1984 anti-Sikh riots convict Sajjan Kumar is now one of the many gardeners at Tihar Jail.
Lodged in Tihar Central Prison’s newest complex at Mandoli, Kumar, 73, will be part of the jail’s horticulture wing. Here the convicts are required to do light work, including maintaining the green cover around the largely concrete compounds, plant and water saplings and tend to the available tree cover.
The Delhi High Court on December 17 last awarded life term to Kumar in the matter. Sajjan surrendered three months after his conviction in a case involving five killings during anti-Sikh riots in Delhi Cantonment on November 1 and 2, 1984.
Kumar was jailed starting December 31, 2018. All his attempts to secure bail thereafter have failed, with the apex court agreeing to hear his bail application in August.
Back in Mandoli jail complex, located far away from Tihar prisons complex, Kumar is lodged in ward number 3 with 25 other convicts.

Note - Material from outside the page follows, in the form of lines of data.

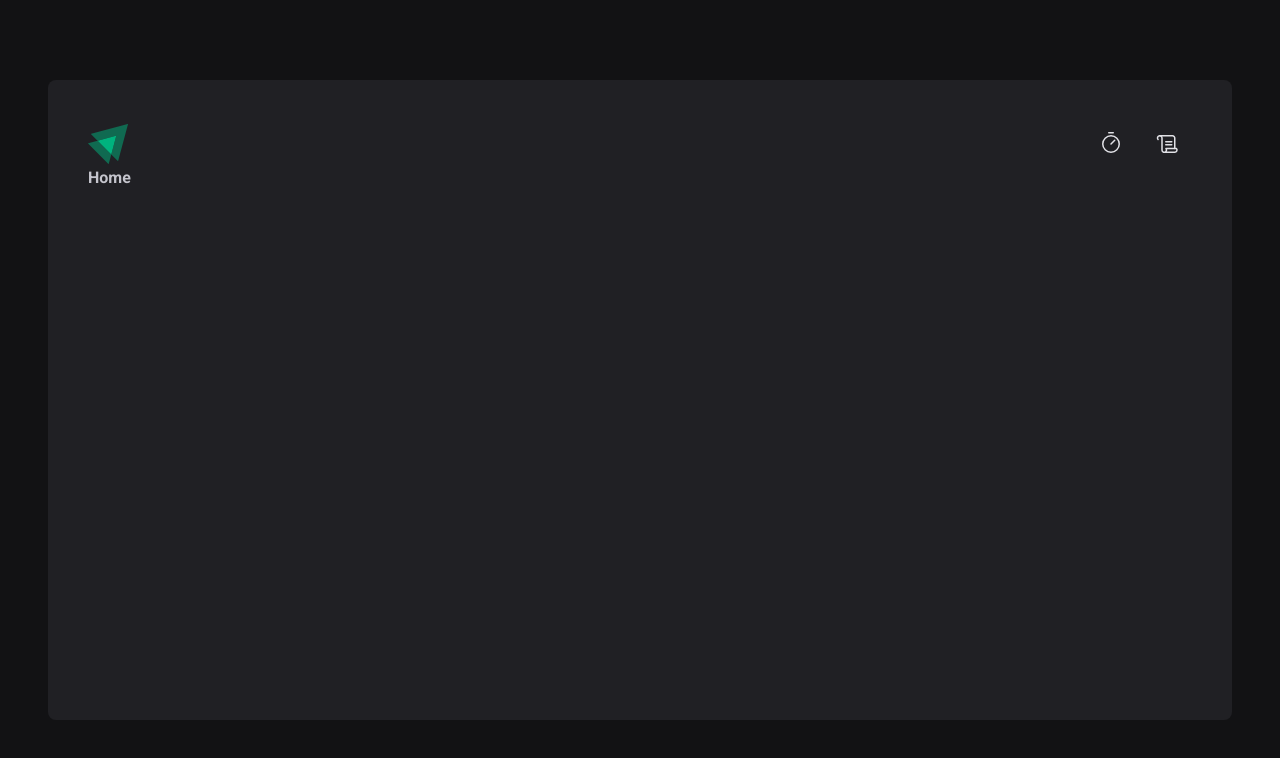
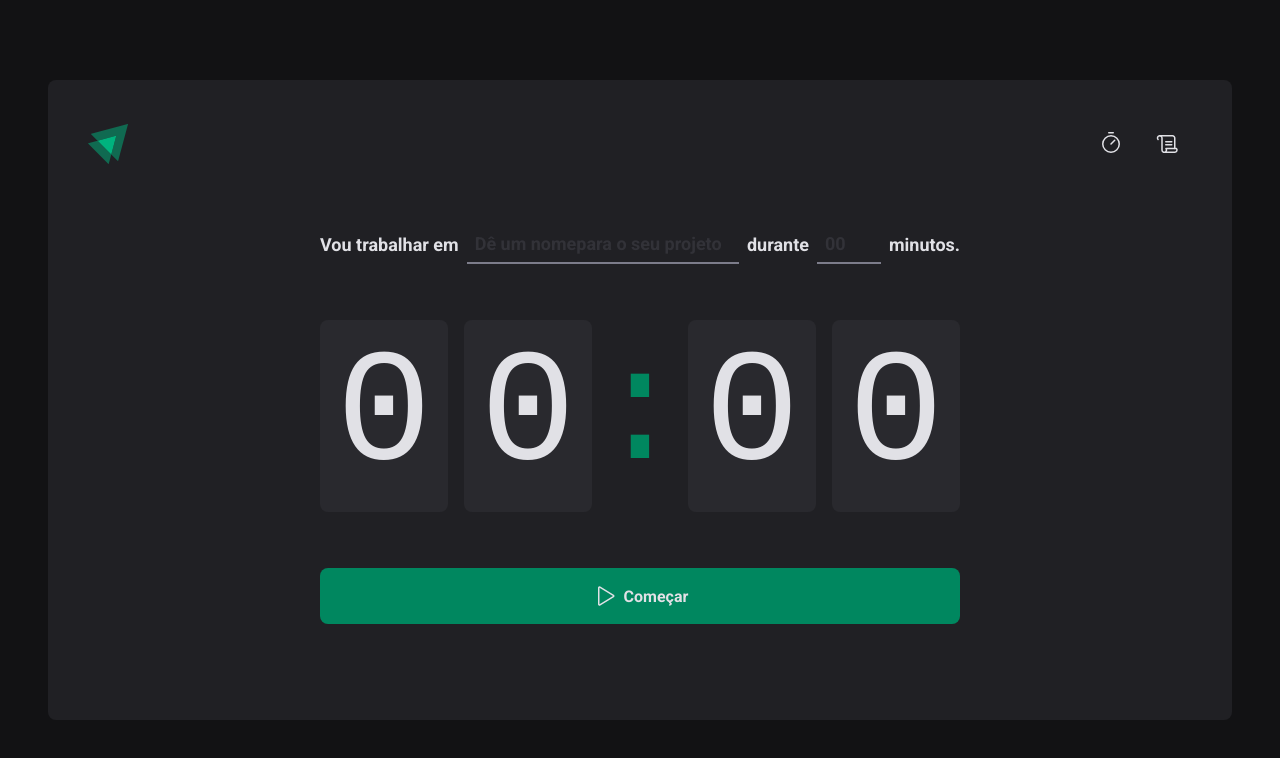
Before and after one commit to Jones-bass/Timer-ROCKETSEAT, a React (Vite) app: page / in a window 1280 px wide. Shown: the top 758 px of the page. Built offline with nearby package versions, Linux system fonts and the light colour scheme.

Commit message:
Tela Home

```diff
--- a/src/pages/Home.tsx
+++ /dev/null
@@ -1,5 +0,0 @@
-import React from 'react'
-
-export function Home() {
-  return <div>Home</div>
-}
--- /dev/null
+++ b/src/pages/Home/index.tsx
@@ -0,0 +1,45 @@
+import { Play } from 'phosphor-react'
+import {
+  CountContainer,
+  FormContainer,
+  HomeContainer,
+  Separator,
+  StartCountdownButton,
+  MinutesAmountInput,
+  TaskInput,
+} from './styles'
+
+export function Home() {
+  return (
+    <HomeContainer>
+      <form action="">
+        <FormContainer>
+          <label htmlFor="task">Vou trabalhar em</label>
+          <TaskInput id="task" placeholder="Dê um nomepara o seu projeto" />
+
+          <label htmlFor="minutesAmount">durante</label>
+          <MinutesAmountInput
+            type="number"
+            id="minutesAmount"
+            placeholder="00"
+          />
+
+          <span>minutos.</span>
+        </FormContainer>
+
+        <CountContainer>
+          <span>0</span>
+          <span>0</span>
+          <Separator>:</Separator>
+          <span>0</span>
+          <span>0</span>
+        </CountContainer>
+
+        <StartCountdownButton type="submit">
+          <Play size={24} />
+          Começar
+        </StartCountdownButton>
+      </form>
+    </HomeContainer>
+  )
+}
--- /dev/null
+++ b/src/pages/Home/styles.ts
@@ -0,0 +1,110 @@
+import styled from 'styled-components'
+
+export const HomeContainer = styled.main`
+  flex: 1;
+
+  display: flex;
+  flex-direction: column;
+  align-items: center;
+  justify-content: center;
+
+  form {
+    display: flex;
+    flex-direction: column;
+    align-items: center;
+    gap: 3.5rem;
+  }
+`
+
+export const FormContainer = styled.div`
+  width: 100%;
+  display: flex;
+  align-items: center;
+  justify-content: center;
+  justify-content: center;
+  gap: 0.5rem;
+  color: ${(porps) => porps.theme.gray100};
+  font-size: 1.125rem;
+  font-weight: bold;
+  flex-wrap: wrap;
+`
+const BaseInput = styled.input`
+  background: transparent;
+  height: 2.5rem;
+  border: 0;
+  border-bottom: 2px solid ${(porps) => porps.theme.gray500};
+  font-size: 1.125rem;
+  font-weight: bold;
+  padding: 0 0.5rem;
+  color: ${(porps) => porps.theme.gray100};
+
+  &:focus {
+    box-shadow: none;
+    border-color: ${(porps) => porps.theme.green500};
+  }
+
+  &::placeholder {
+    color: ${(porps) => porps.theme.gray600};
+  }
+`
+export const TaskInput = styled(BaseInput)`
+  flex: 1;
+`
+
+export const MinutesAmountInput = styled(BaseInput)`
+  width: 4rem;
+`
+
+export const CountContainer = styled.div`
+  font-family: 'Roboto Mono', monospace;
+  font-size: 10rem;
+  line-height: 8rem;
+  color: ${(porps) => porps.theme.gray100};
+
+  display: flex;
+  gap: 1rem;
+
+  span {
+    background: ${(porps) => porps.theme.gray700};
+    padding: 2rem 1rem;
+    border-radius: 8px;
+  }
+`
+
+export const Separator = styled.div`
+  padding: 2rem 0;
+  color: ${(porps) => porps.theme.green500};
+
+  width: 4rem;
+  overflow: hidden;
+  display: flex;
+  justify-content: center;
+`
+
+export const StartCountdownButton = styled.button`
+  width: 100%;
+  border: 0;
+  padding: 1rem;
+  border-radius: 8px;
+
+  display: flex;
+  align-items: center;
+  justify-content: center;
+
+  gap: 0.5rem;
+  font-weight: bold;
+
+  cursor: pointer;
+
+  background-color: ${(porps) => porps.theme.green500};
+  color: ${(porps) => porps.theme.gray100};
+
+  &:disabled {
+    opacity: 0.7;
+    cursor: not-allowed;
+  }
+
+  &:not(:disabled):hover {
+    background: ${(porps) => porps.theme.green700};
+  }
+`
--- a/src/styles/global.ts
+++ b/src/styles/global.ts
@@ -15,6 +15,7 @@ export const GlobalStyle = createGlobalStyle`
 body {
   background: ${(props) => props.theme.gray900};
   color: ${(props) => props.theme.gray300};
+  -webkit-font-smoothing: antialiased;
 }
 
 body, input, textarea, button {
```
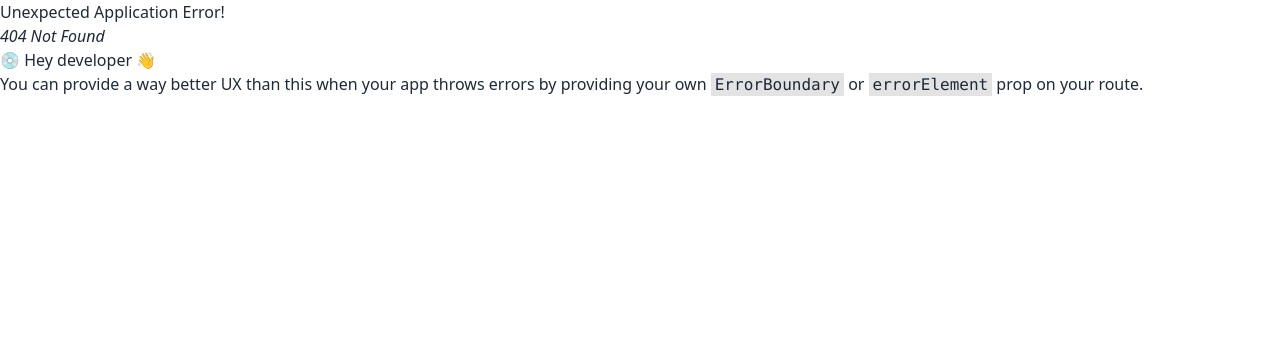
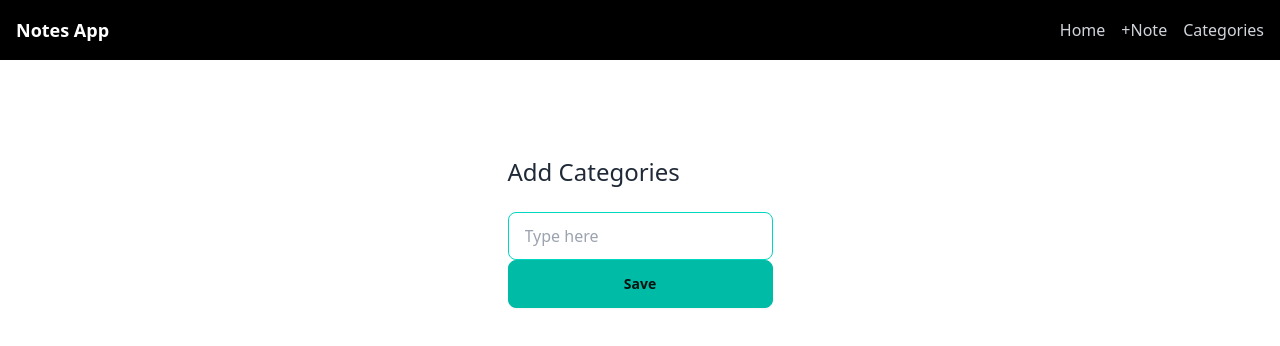
Before and after one commit to Hbindra11/Project-7-contextApi-notes-app, a React (Vite) app: page /categories in a window 1280 px wide. Before the commit this address had no page. Shown: the top 346 px of the page. Built offline with nearby package versions, Linux system fonts and the light colour scheme.

Commit message:
category page added with input box and button using state to save value

```diff
--- a/src/App.jsx
+++ b/src/App.jsx
@@ -8,6 +8,7 @@ import {
 import Layout from "./components/Layout";
 import Home from "./components/Home";
 import AddNote from "./components/AddNote";
+import Categories from "./components/categories";
 import AppContextProvider from "./context/AppContextProvider";
 //import About from './components/About';
 
@@ -26,7 +27,7 @@ route
       <Route path="/" element={<Layout />}>
         <Route index element={<Home />} />
         <Route path="addnote" element={<AddNote />} />
-        {/*<Route path="contact" element={<Contact />} /> */}
+        <Route path="categories" element={<Categories />} />
       </Route>
     )
   );
--- a/src/components/AddNote.jsx
+++ b/src/components/AddNote.jsx
@@ -5,14 +5,20 @@ const AddNote = () => {
 
   const handelChange = (e) => {
     setNote((prev) => ({ ...prev, [e.target.name]: e.target.value }));
-  console.log(e.target.value)};
+    console.log(e.target.value);
+  };
+
+  const handelSubmit = (e) => {
+    e.preventDefault();
+  };
+
   return (
     <>
       <div className="font-medium p-24 flex justify-center ">
         <div>
           <h2 className="text-2xl">Add a Note</h2>
           <br></br>
-          <form>
+          <form onSubmit={handelSubmit}>
             <label className="form-control w-full max-w-xs">
               <span className="label-text">Title: </span>
               <input
@@ -34,7 +40,9 @@ const AddNote = () => {
               ></textarea>
             </label>
             <br></br>
-            <button className="btn btn-accent">Save</button>
+            <button type="submit" className="btn btn-accent">
+              Save
+            </button>
           </form>
         </div>
       </div>
--- /dev/null
+++ b/src/components/Categories.jsx
@@ -0,0 +1,44 @@
+import { useAppContext } from "../context/AppContext";
+const Categories = () => {
+  const { setCategories } = useAppContext();
+  const handelChange = (e) => {
+    setCategories((prev) => [e.target.value, ...prev]);
+    console.log(e.target.value);
+  };
+  const handelSubmit = (e) => {
+    e.preventDefault();
+  };
+  return (
+    <>
+      <div className="font-medium p-24 flex justify-center ">
+        <div>
+          <h2 className="text-2xl">Add Categories</h2>
+          <br></br>
+          <form  onSubmit={handelSubmit}>
+            <label className="form-control">
+              <input
+                type="text"
+                placeholder="Type here"
+                className="input input-bordered input-accent w-full max-w-xs "
+                name="category"
+                onChange={handelChange}
+              />{" "}
+              <button
+
+                type="submit"
+                className="btn btn-active btn-accent"
+              >
+                Save
+              </button>
+            </label>
+            {/* <ul>
+
+            </ul> */}
+          </form>
+        </div>
+      </div>
+    </>
+  );
+};
+
+export default Categories;
--- a/src/components/Navbar.jsx
+++ b/src/components/Navbar.jsx
@@ -16,12 +16,9 @@ const Navbar = () => {
           <Link to="/addnote" className="text-gray-300 hover:text-white">
             +Note
           </Link>
-          {/*} <Link
-            to="/anewcategory"
-            className="text-gray-300 hover:text-white"
-          >
-            Add A New Category
-          </Link> */}
+          <Link to="/categories" className="text-gray-300 hover:text-white">
+            Categories
+          </Link>
         </div>
       </div>
     </nav>
--- a/src/context/AppContextProvider.jsx
+++ b/src/context/AppContextProvider.jsx
@@ -3,8 +3,9 @@ import { AppContext } from "./AppContext";
 
 function AppContextProvider({ children }) {
   const [note, setNote] = useState("");
+  const [categories, setCategories] = useState([]);
   return (
-    <AppContext.Provider value={{ note, setNote }}>
+    <AppContext.Provider value={{ note, setNote,categories, setCategories }}>
       {children}
     </AppContext.Provider>
   );
--- a/src/context/appContext.js
+++ b/src/context/appContext.js
@@ -1,6 +1,7 @@
 import { createContext, useContext } from "react";
 //context is created using createContext(). It returns a Context object that has
-//Context.Provider a React component that takes a value property that becomes the value of the context, it can wrap children that will have access to the context.
+//Context.Provider a React component that takes a value property that becomes the
+//value of the context, it can wrap children that will have access to the context.
 const AppContext = createContext();
 
 const useAppContext = () => {
```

Tihar authorities confirmed that Kumar was assigned work after three months of assessing what would suit his profile.
Horticulture is one of the day-to-day tasks prisoners handle on their own; others are cooking, painting, cleaning and light masonry.
Sajjan Kumar wakes up at 6 am when the wards are opened; has tea like other convicts and then does his yoga.
“Sajjan Kumar is trained in yoga and does regular yoga sessions in jail,” a Delhi prisons official said.
Kumar’s usual breakfast is khichdi and vegetable sandwiches sometimes. No eggs are allowed. “Eggs are only allowed on medical advice for lactating mothers and prisoners who are patients of TB, Hepatitis C and HIV,” a jail source said.
The main punishment for Sajjan Kumar and other convicts is jail lock-up, which happens twice daily. “Lock-ups entail deprivation of liberty and are the principal part of a convict’s punishment; the part where a convict has to stay indoors,” said an official.
Sajjan Kumar sleeps on a bed measuring 3 feet by 6 feet. “All convicts above 65 years of age are eligible for cots of prescribed size,” jail sources say, adding that Kumar spends most of his lock-up time reading newspapers.